While CAL Auto had built a handful of its own custom street rod chassis, stepping up to the fortification necessary in land speed racing meant over-building every detail. "When I was at Rad Rods by Troy, I did a lot of work on [George Poteet's] Blowfish. So there's a lot of inspiration that transferred from there, but this is the most purposefully-built chassis we've done to date," Andy says. "It makes all the street chassis look simple!" Overkill was the name of the game to build up the chassis weight while also making it as stiff as a steel girder. This maintains rigidity over the bumpy salt crust while also providing the weight necessary to keep the coupe planted above 200 mph. Ultimately, this cocoon of tubular steel brings the total weight of the coupe up to approximately 5,700 pounds in race trim.

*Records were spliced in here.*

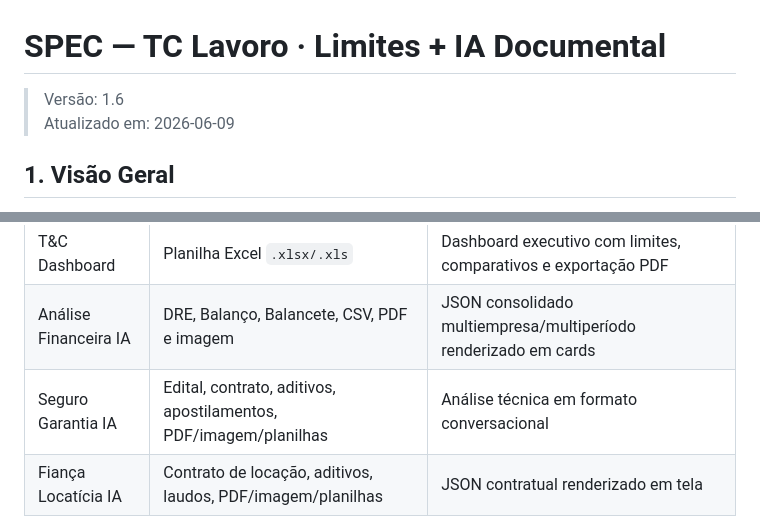
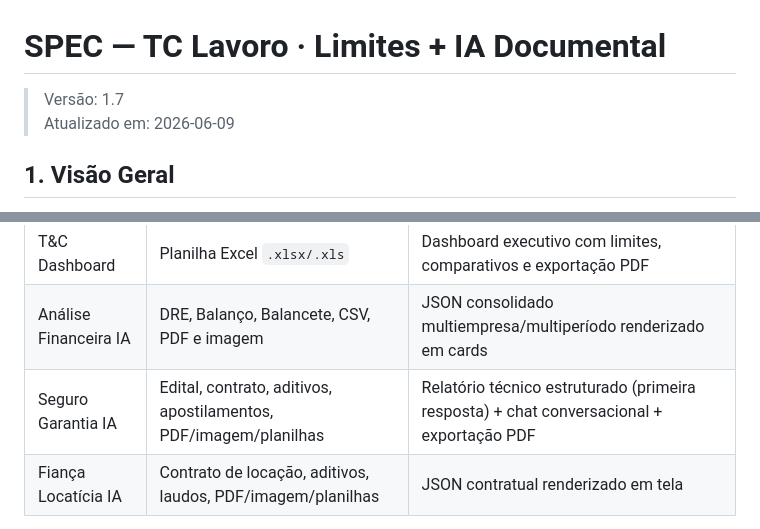
Before and after one commit to kauaniury/TC-Lavoro, a Markdown page: SPEC.md, 2 parts joined by grey strips. GitHub-like rendering.

```diff
--- a/SPEC.md
+++ b/SPEC.md
@@ -1,6 +1,6 @@
 # SPEC — TC Lavoro · Limites + IA Documental
 
-> Versão: 1.6
+> Versão: 1.7
 > Atualizado em: 2026-06-09
 
 ## 1. Visão Geral
@@ -11,7 +11,7 @@ Aplicação web estática da **Lavoro Seguros** com quatro fluxos independentes:
 |---|---|---|
 | T&C Dashboard | Planilha Excel `.xlsx/.xls` | Dashboard executivo com limites, comparativos e exportação PDF |
 | Análise Financeira IA | DRE, Balanço, Balancete, CSV, PDF e imagem | JSON consolidado multiempresa/multiperíodo renderizado em cards |
-| Seguro Garantia IA | Edital, contrato, aditivos, apostilamentos, PDF/imagem/planilhas | Análise técnica em formato conversacional |
+| Seguro Garantia IA | Edital, contrato, aditivos, apostilamentos, PDF/imagem/planilhas | Relatório técnico estruturado (primeira resposta) + chat conversacional + exportação PDF |
 | Fiança Locatícia IA | Contrato de locação, aditivos, laudos, PDF/imagem/planilhas | JSON contratual renderizado em tela |
 
 O fluxo **T&C** continua estável e não deve ser alterado sem necessidade explícita.
```
Also changed, not shown: other parts of SPEC.md (+56 -3 lines).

The coupe was originally built with the Atlas/Vortec 4200 inline-six in mind, but as the CAL Auto crew put it, Ron simply wanted to go faster once they began down the rabbit hole. Mast Motorsports served up 427 cubic inches of Precision-boosted goodness thanks to an engine program that leans on a Callies Magnum LS9 crank and billet I-beam rods, with Mast's own heads (2.20/1.60" Titanium/Inconel valves) directing airflow from the Holley Hi-Ram. The single 108mm turbo is responsible for more than 1,200 hp at a lazy 8psi (while Ron and the CAL Auto team fine-tune and sort the new chassis), and is fed by a top-mounted air filter that sucks air through a hood scoop before being intercooled by an air-to-water intercooler. A 7.5-inch Tilton 6-disc clutch separates power from the air-shifted Jerico five-speed, which splits the gears ahead of the four-linked Winters quick-change rear axle. A unique four-link front axle was designed (due to the narrow nose) to ride along a vertical "track" of sorts, that keeps it centered in lieu of a panhard bar.

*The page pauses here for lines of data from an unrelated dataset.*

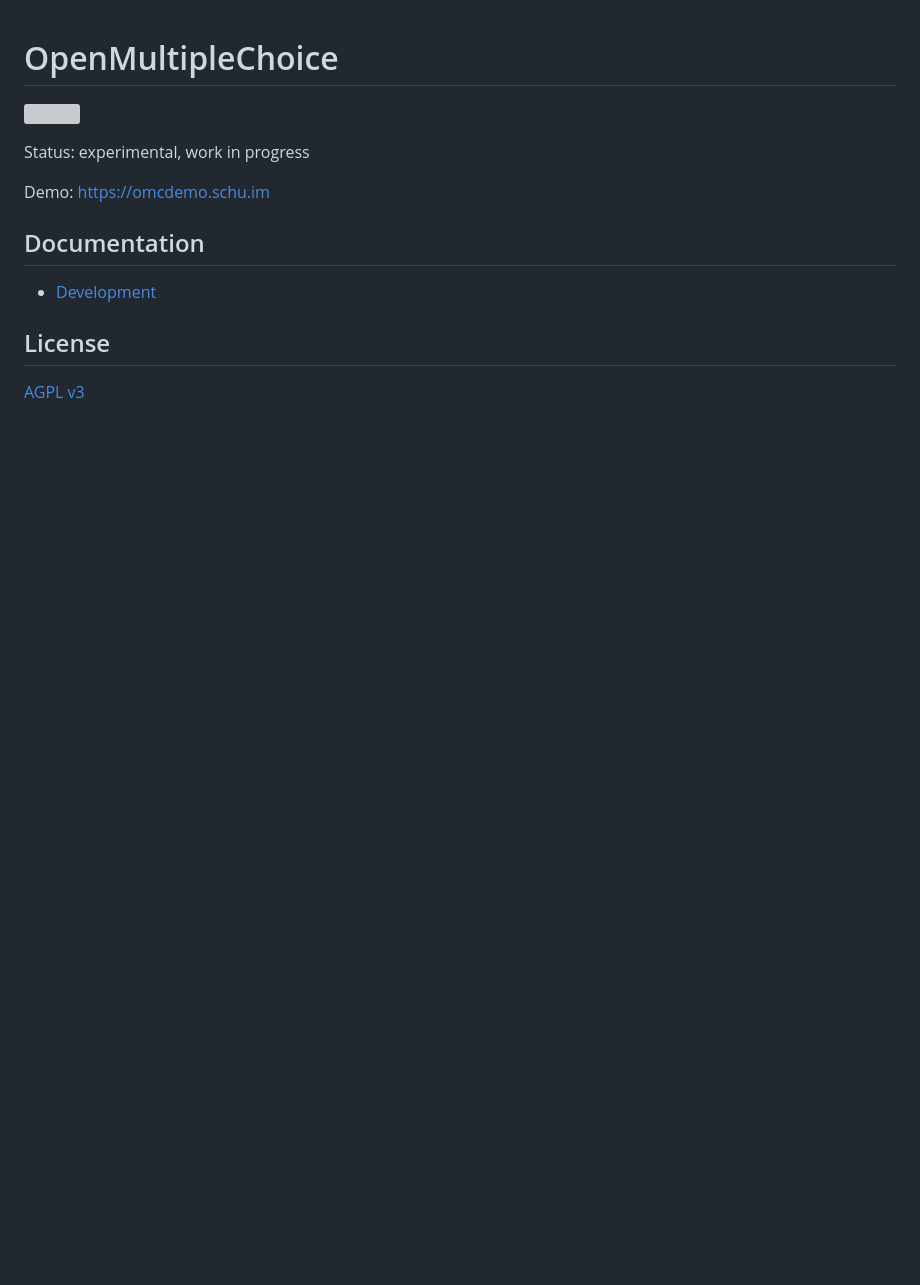
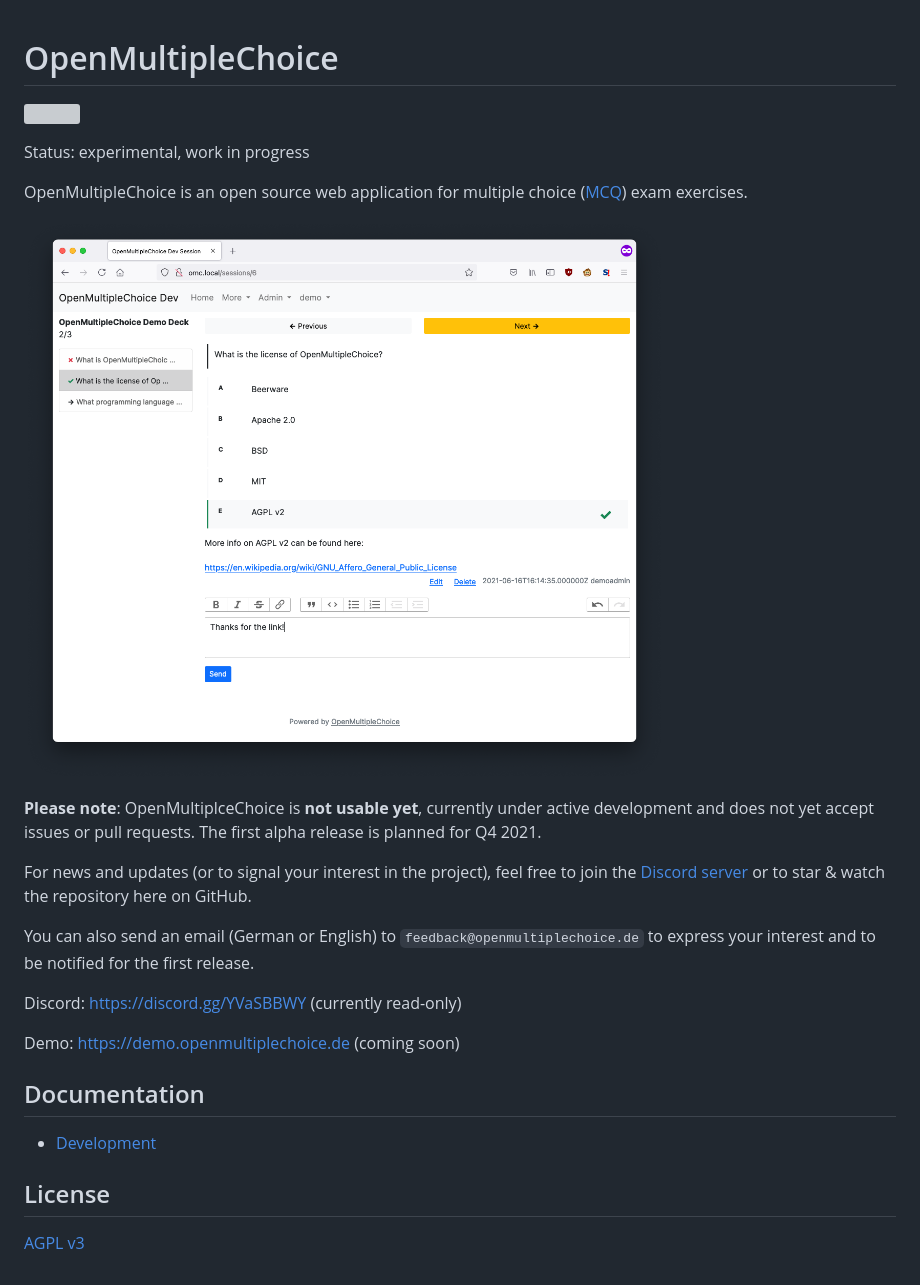
Before and after one commit to openmultiplechoice/openmultiplechoice, a Markdown page: README.md, the part around the change. Drawn GitHub-style; pictures changed too: docs/images/omc-screenshot.png (added); blank space fills up the shorter version; grey boxes are pictures that could not be loaded.

Commit message:
Update README: add screenshot and update demo link

```diff
--- a/README.md
+++ b/README.md
@@ -4,7 +4,25 @@
 
 Status: experimental, work in progress
 
-Demo: https://omcdemo.schu.im
+OpenMultipleChoice is an open source web application for multiple choice
+([MCQ](https://en.wikipedia.org/wiki/Multiple_choice)) exam exercises.
+
+![](docs/images/omc-screenshot.png)
+
+**Please note**: OpenMultiplceChoice is **not usable yet**, currently under active
+development and does not yet accept issues or pull requests. The first alpha release
+is planned for Q4 2021.
+
+For news and updates (or to signal your interest in the project), feel free to
+join the [Discord server](https://discord.gg/YVaSBBWY) or to star & watch the
+repository here on GitHub.
+
+You can also send an email (German or English) to `feedback@openmultiplechoice.de`
+to express your interest and to be notified for the first release.
+
+Discord: https://discord.gg/YVaSBBWY (currently read-only)
+
+Demo: https://demo.openmultiplechoice.de (coming soon)
 
 ## Documentation
 
```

Last year, the Chevy streamliner made its debut with a stout 227.661mph blast on low-boost, even with the fractured, rough salt crust. The simulations had proven accurate, and the coupe was stable at speed. After some routine maintenance (including wiring, where salt water had leached into the insulator), the team was looking to break into the 250-300 mph range during Speed Week 2018, but the God of Speed threw the CAL Auto team some curveballs, which ate up their opportunities for runs. First, a miscalculation in the quick-change rear end meant that they were geared too short initially. After sorting through that debacle, a front-end "shimmy" began to develop at 150mph. "It was odd because we knew the car had been to 227 before," said Andy.

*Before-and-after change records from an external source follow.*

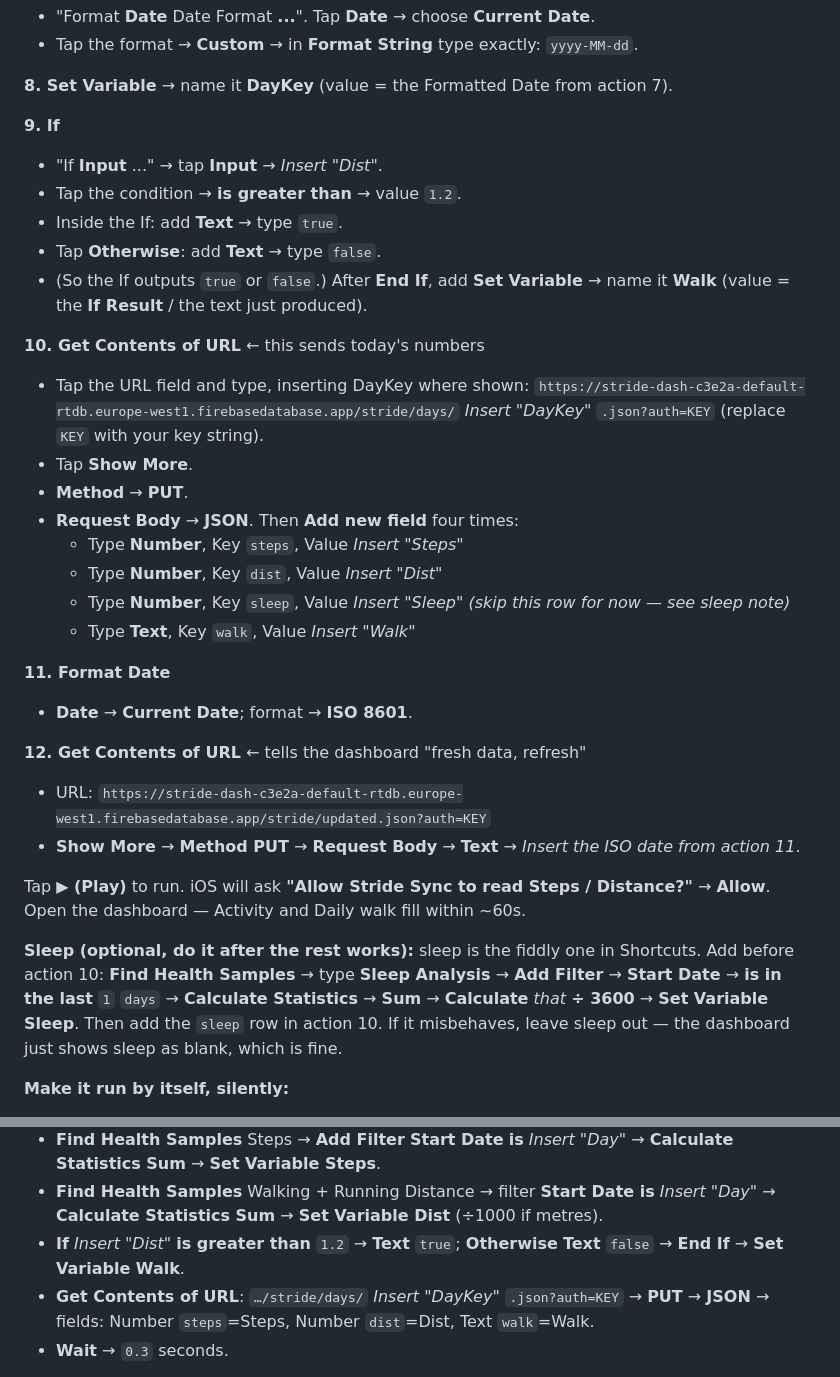
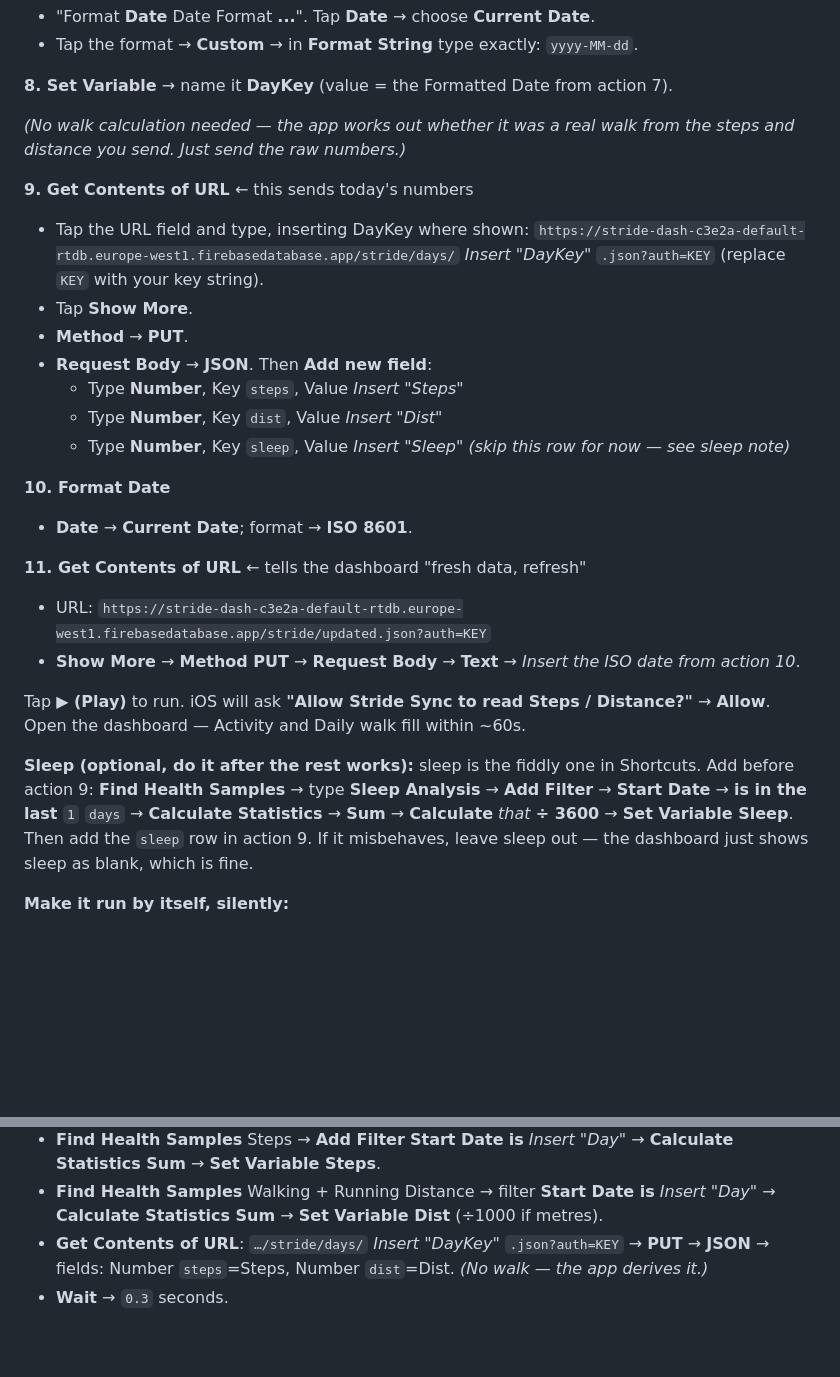
Before and after one commit to Christian-w-hub/stride, a Markdown page: ACTIVATE.md, 2 parts joined by grey strips. Drawn GitHub-style; blank space fills up the shorter version.

Commit message:
ACTIVATE: drop walk logic from shortcuts (app derives it) — fewer, simpler steps
Stride Sync loses the If/Otherwise/Text/Set-Walk block; both shortcuts now just
PUT raw steps + dist (+ optional sleep). Renumbered; sleep note updated.

Co-Authored-By: Claude Opus 4.8 <noreply@anthropic.com>

```diff
--- a/ACTIVATE.md
+++ b/ACTIVATE.md
@@ -62,42 +62,36 @@ Open **Shortcuts** → tab **Shortcuts** → **＋** (top right) → tap the nam
 
 **8. Set Variable** → name it **DayKey** (value = the Formatted Date from action 7).
 
-**9. If**
-- "If **Input** ..." → tap **Input** → *Insert "Dist"*.
-- Tap the condition → **is greater than** → value `1.2`.
-- Inside the If: add **Text** → type `true`.
-- Tap **Otherwise**: add **Text** → type `false`.
-- (So the If outputs `true` or `false`.) After **End If**, add **Set Variable** → name it
-  **Walk** (value = the **If Result** / the text just produced).
+*(No walk calculation needed — the app works out whether it was a real walk from the steps and
+distance you send. Just send the raw numbers.)*
 
-**10. Get Contents of URL**  ← this sends today's numbers
+**9. Get Contents of URL**  ← this sends today's numbers
 - Tap the URL field and type, inserting DayKey where shown:
   `https://stride-dash-c3e2a-default-rtdb.europe-west1.firebasedatabase.app/stride/days/` *Insert "DayKey"* `.json?auth=KEY`
   (replace `KEY` with your key string).
 - Tap **Show More**.
 - **Method** → **PUT**.
-- **Request Body** → **JSON**. Then **Add new field** four times:
+- **Request Body** → **JSON**. Then **Add new field**:
   - Type **Number**, Key `steps`, Value *Insert "Steps"*
   - Type **Number**, Key `dist`, Value *Insert "Dist"*
   - Type **Number**, Key `sleep`, Value *Insert "Sleep"*  *(skip this row for now — see sleep note)*
-  - Type **Text**, Key `walk`, Value *Insert "Walk"*
 
-**11. Format Date**
+**10. Format Date**
 - **Date** → **Current Date**; format → **ISO 8601**.
 
-**12. Get Contents of URL**  ← tells the dashboard "fresh data, refresh"
+**11. Get Contents of URL**  ← tells the dashboard "fresh data, refresh"
 - URL: `https://stride-dash-c3e2a-default-rtdb.europe-west1.firebasedatabase.app/stride/updated.json?auth=KEY`
 - **Show More** → **Method PUT** → **Request Body** → **Text** → *Insert the ISO date from
-  action 11*.
+  action 10*.
 
 Tap **▶ (Play)** to run. iOS will ask **"Allow Stride Sync to read Steps / Distance?"** →
 **Allow**. Open the dashboard — Activity and Daily walk fill within ~60s.
 
 **Sleep (optional, do it after the rest works):** sleep is the fiddly one in Shortcuts. Add
-before action 10: **Find Health Samples** → type **Sleep Analysis** → **Add Filter** →
+before action 9: **Find Health Samples** → type **Sleep Analysis** → **Add Filter** →
 **Start Date** → **is in the last** `1` `days` → **Calculate Statistics** → **Sum** →
-**Calculate** *that* **÷ 3600** → **Set Variable Sleep**. Then add the `sleep` row in action
-10. If it misbehaves, leave sleep out — the dashboard just shows sleep as blank, which is fine.
+**Calculate** *that* **÷ 3600** → **Set Variable Sleep**. Then add the `sleep` row in action 9.
+If it misbehaves, leave sleep out — the dashboard just shows sleep as blank, which is fine.
 
 **Make it run by itself, silently:**
 - Shortcuts → tab **Automation** → **＋** → **Create Personal Automation**.
@@ -127,10 +121,8 @@ Everything below goes **inside** the Repeat block, above **End Repeat**:
   **Calculate Statistics Sum** → **Set Variable Steps**.
 - **Find Health Samples** Walking + Running Distance → filter **Start Date is** *Insert "Day"*
   → **Calculate Statistics Sum** → **Set Variable Dist** (÷1000 if metres).
-- **If** *Insert "Dist"* **is greater than** `1.2` → **Text** `true`; **Otherwise** **Text**
-  `false` → **End If** → **Set Variable Walk**.
 - **Get Contents of URL**: `…/stride/days/` *Insert "DayKey"* `.json?auth=KEY` → **PUT** →
-  **JSON** → fields: Number `steps`=Steps, Number `dist`=Dist, Text `walk`=Walk.
+  **JSON** → fields: Number `steps`=Steps, Number `dist`=Dist. *(No walk — the app derives it.)*
 - **Wait** → `0.3` seconds.
 
 **3. After End Repeat:** **Format Date** Current Date **ISO 8601** → **Get Contents of URL**
```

These little issues stacked up throughout the week, with their first 207.538mph pass being their best. What they later found was that wet salt had built up on the back-side of a front wheel, essentially creating a one-pound wheel weight. "That's one of those things about the great white dyno out there," said Eric. "You can do all the preparation you want for 11 months of the year while putting the best car in the world together and get your ass handed to you with something as simple as that!" With high hopes for a return of 2018's clean salt and excellent racing surface, CAL Auto will return for that 300 barrier.